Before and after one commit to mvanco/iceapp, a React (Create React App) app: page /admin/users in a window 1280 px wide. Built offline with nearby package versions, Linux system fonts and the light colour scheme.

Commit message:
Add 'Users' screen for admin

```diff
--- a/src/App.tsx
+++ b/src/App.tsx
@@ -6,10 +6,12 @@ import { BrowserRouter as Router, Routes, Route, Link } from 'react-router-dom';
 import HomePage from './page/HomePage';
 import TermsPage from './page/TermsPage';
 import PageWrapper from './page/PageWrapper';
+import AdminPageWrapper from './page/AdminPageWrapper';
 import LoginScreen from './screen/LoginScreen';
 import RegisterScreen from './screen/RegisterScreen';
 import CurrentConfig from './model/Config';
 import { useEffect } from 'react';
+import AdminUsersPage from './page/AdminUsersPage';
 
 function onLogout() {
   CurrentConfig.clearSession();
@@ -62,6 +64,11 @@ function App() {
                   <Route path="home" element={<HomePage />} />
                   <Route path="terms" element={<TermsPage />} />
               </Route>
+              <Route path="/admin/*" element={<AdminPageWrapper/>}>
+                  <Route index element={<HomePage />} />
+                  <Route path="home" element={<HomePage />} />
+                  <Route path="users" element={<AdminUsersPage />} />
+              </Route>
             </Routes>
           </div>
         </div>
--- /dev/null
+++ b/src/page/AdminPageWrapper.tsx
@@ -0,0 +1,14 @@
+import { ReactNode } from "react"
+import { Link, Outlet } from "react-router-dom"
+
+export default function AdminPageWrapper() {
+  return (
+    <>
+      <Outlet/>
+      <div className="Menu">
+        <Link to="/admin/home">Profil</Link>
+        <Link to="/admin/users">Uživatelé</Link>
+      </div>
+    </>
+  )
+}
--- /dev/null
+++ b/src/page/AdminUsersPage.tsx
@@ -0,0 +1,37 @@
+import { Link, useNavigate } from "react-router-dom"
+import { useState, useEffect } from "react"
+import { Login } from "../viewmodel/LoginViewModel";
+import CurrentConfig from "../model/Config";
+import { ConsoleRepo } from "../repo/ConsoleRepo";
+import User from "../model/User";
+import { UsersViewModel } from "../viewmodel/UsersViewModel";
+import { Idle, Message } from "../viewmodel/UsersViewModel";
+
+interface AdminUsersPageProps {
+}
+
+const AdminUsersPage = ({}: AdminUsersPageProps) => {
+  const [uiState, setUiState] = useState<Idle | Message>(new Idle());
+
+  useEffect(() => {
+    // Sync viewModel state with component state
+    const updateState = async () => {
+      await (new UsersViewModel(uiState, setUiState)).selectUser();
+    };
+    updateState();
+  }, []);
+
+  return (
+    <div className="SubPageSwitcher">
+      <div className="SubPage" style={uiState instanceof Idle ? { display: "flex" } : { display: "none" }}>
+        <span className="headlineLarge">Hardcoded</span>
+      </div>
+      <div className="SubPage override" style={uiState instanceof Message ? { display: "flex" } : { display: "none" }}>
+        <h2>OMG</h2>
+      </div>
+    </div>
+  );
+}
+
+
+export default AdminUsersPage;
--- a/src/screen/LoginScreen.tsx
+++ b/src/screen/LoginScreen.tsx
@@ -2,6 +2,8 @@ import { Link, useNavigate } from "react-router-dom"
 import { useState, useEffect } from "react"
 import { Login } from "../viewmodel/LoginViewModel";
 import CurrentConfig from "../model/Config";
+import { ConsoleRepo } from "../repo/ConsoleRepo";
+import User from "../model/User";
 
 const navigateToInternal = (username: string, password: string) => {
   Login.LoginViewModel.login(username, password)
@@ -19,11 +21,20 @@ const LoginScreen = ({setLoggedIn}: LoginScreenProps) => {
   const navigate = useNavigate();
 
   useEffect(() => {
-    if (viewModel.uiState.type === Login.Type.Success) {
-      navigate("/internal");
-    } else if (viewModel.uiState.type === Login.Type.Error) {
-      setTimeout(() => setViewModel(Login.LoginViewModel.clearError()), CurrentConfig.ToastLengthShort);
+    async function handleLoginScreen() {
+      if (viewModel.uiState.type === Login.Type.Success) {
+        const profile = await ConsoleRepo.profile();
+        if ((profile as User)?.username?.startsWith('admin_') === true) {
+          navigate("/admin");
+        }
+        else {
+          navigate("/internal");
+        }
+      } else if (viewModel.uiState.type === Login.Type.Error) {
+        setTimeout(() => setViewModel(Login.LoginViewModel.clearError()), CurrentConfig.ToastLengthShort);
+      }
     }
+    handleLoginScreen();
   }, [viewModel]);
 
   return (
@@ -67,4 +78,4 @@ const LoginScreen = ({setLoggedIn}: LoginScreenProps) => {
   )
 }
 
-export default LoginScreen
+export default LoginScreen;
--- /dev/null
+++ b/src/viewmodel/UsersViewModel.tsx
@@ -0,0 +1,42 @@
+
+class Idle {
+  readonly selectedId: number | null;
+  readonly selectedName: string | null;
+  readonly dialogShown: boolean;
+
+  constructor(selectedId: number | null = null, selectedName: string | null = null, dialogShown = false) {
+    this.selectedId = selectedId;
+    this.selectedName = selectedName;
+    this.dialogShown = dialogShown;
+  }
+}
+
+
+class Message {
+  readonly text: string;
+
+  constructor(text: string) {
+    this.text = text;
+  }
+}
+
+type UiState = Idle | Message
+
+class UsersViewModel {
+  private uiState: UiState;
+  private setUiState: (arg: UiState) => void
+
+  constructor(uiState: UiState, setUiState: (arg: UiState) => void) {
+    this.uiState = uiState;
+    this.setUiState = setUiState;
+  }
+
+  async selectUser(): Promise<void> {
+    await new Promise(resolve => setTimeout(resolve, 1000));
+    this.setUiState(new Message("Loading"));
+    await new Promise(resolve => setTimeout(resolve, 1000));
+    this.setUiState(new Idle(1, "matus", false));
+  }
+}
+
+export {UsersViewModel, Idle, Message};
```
____
§ Your instructions:
Retype every record above exactly as it stands.

§ Answer to the exercise:
Before and after one commit to mvanco/iceapp, a React (Create React App) app: page /admin/users in a window 1280 px wide. Built offline with nearby package versions, Linux system fonts and the light colour scheme.

Commit message:
Add 'Users' screen for admin

```diff
--- a/src/App.tsx
+++ b/src/App.tsx
@@ -6,10 +6,12 @@ import { BrowserRouter as Router, Routes, Route, Link } from 'react-router-dom';
 import HomePage from './page/HomePage';
 import TermsPage from './page/TermsPage';
 import PageWrapper from './page/PageWrapper';
+import AdminPageWrapper from './page/AdminPageWrapper';
 import LoginScreen from './screen/LoginScreen';
 import RegisterScreen from './screen/RegisterScreen';
 import CurrentConfig from './model/Config';
 import { useEffect } from 'react';
+import AdminUsersPage from './page/AdminUsersPage';
 
 function onLogout() {
   CurrentConfig.clearSession();
@@ -62,6 +64,11 @@ function App() {
                   <Route path="home" element={<HomePage />} />
                   <Route path="terms" element={<TermsPage />} />
               </Route>
+              <Route path="/admin/*" element={<AdminPageWrapper/>}>
+                  <Route index element={<HomePage />} />
+                  <Route path="home" element={<HomePage />} />
+                  <Route path="users" element={<AdminUsersPage />} />
+              </Route>
             </Routes>
           </div>
         </div>
--- /dev/null
+++ b/src/page/AdminPageWrapper.tsx
@@ -0,0 +1,14 @@
+import { ReactNode } from "react"
+import { Link, Outlet } from "react-router-dom"
+
+export default function AdminPageWrapper() {
+  return (
+    <>
+      <Outlet/>
+      <div className="Menu">
+        <Link to="/admin/home">Profil</Link>
+        <Link to="/admin/users">Uživatelé</Link>
+      </div>
+    </>
+  )
+}
--- /dev/null
+++ b/src/page/AdminUsersPage.tsx
@@ -0,0 +1,37 @@
+import { Link, useNavigate } from "react-router-dom"
+import { useState, useEffect } from "react"
+import { Login } from "../viewmodel/LoginViewModel";
+import CurrentConfig from "../model/Config";
+import { ConsoleRepo } from "../repo/ConsoleRepo";
+import User from "../model/User";
+import { UsersViewModel } from "../viewmodel/UsersViewModel";
+import { Idle, Message } from "../viewmodel/UsersViewModel";
+
+interface AdminUsersPageProps {
+}
+
+const AdminUsersPage = ({}: AdminUsersPageProps) => {
+  const [uiState, setUiState] = useState<Idle | Message>(new Idle());
+
+  useEffect(() => {
+    // Sync viewModel state with component state
+    const updateState = async () => {
+      await (new UsersViewModel(uiState, setUiState)).selectUser();
+    };
+    updateState();
+  }, []);
+
+  return (
+    <div className="SubPageSwitcher">
+      <div className="SubPage" style={uiState instanceof Idle ? { display: "flex" } : { display: "none" }}>
+        <span className="headlineLarge">Hardcoded</span>
+      </div>
+      <div className="SubPage override" style={uiState instanceof Message ? { display: "flex" } : { display: "none" }}>
+        <h2>OMG</h2>
+      </div>
+    </div>
+  );
+}
+
+
+export default AdminUsersPage;
--- a/src/screen/LoginScreen.tsx
+++ b/src/screen/LoginScreen.tsx
@@ -2,6 +2,8 @@ import { Link, useNavigate } from "react-router-dom"
 import { useState, useEffect } from "react"
 import { Login } from "../viewmodel/LoginViewModel";
 import CurrentConfig from "../model/Config";
+import { ConsoleRepo } from "../repo/ConsoleRepo";
+import User from "../model/User";
 
 const navigateToInternal = (username: string, password: string) => {
   Login.LoginViewModel.login(username, password)
@@ -19,11 +21,20 @@ const LoginScreen = ({setLoggedIn}: LoginScreenProps) => {
   const navigate = useNavigate();
 
   useEffect(() => {
-    if (viewModel.uiState.type === Login.Type.Success) {
-      navigate("/internal");
-    } else if (viewModel.uiState.type === Login.Type.Error) {
-      setTimeout(() => setViewModel(Login.LoginViewModel.clearError()), CurrentConfig.ToastLengthShort);
+    async function handleLoginScreen() {
+      if (viewModel.uiState.type === Login.Type.Success) {
+        const profile = await ConsoleRepo.profile();
+        if ((profile as User)?.username?.startsWith('admin_') === true) {
+          navigate("/admin");
+        }
+        else {
+          navigate("/internal");
+        }
+      } else if (viewModel.uiState.type === Login.Type.Error) {
+        setTimeout(() => setViewModel(Login.LoginViewModel.clearError()), CurrentConfig.ToastLengthShort);
+      }
     }
+    handleLoginScreen();
   }, [viewModel]);
 
   return (
@@ -67,4 +78,4 @@ const LoginScreen = ({setLoggedIn}: LoginScreenProps) => {
   )
 }
 
-export default LoginScreen
+export default LoginScreen;
--- /dev/null
+++ b/src/viewmodel/UsersViewModel.tsx
@@ -0,0 +1,42 @@
+
+class Idle {
+  readonly selectedId: number | null;
+  readonly selectedName: string | null;
+  readonly dialogShown: boolean;
+
+  constructor(selectedId: number | null = null, selectedName: string | null = null, dialogShown = false) {
+    this.selectedId = selectedId;
+    this.selectedName = selectedName;
+    this.dialogShown = dialogShown;
+  }
+}
+
+
+class Message {
+  readonly text: string;
+
+  constructor(text: string) {
+    this.text = text;
+  }
+}
+
+type UiState = Idle | Message
+
+class UsersViewModel {
+  private uiState: UiState;
+  private setUiState: (arg: UiState) => void
+
+  constructor(uiState: UiState, setUiState: (arg: UiState) => void) {
+    this.uiState = uiState;
+    this.setUiState = setUiState;
+  }
+
+  async selectUser(): Promise<void> {
+    await new Promise(resolve => setTimeout(resolve, 1000));
+    this.setUiState(new Message("Loading"));
+    await new Promise(resolve => setTimeout(resolve, 1000));
+    this.setUiState(new Idle(1, "matus", false));
+  }
+}
+
+export {UsersViewModel, Idle, Message};
```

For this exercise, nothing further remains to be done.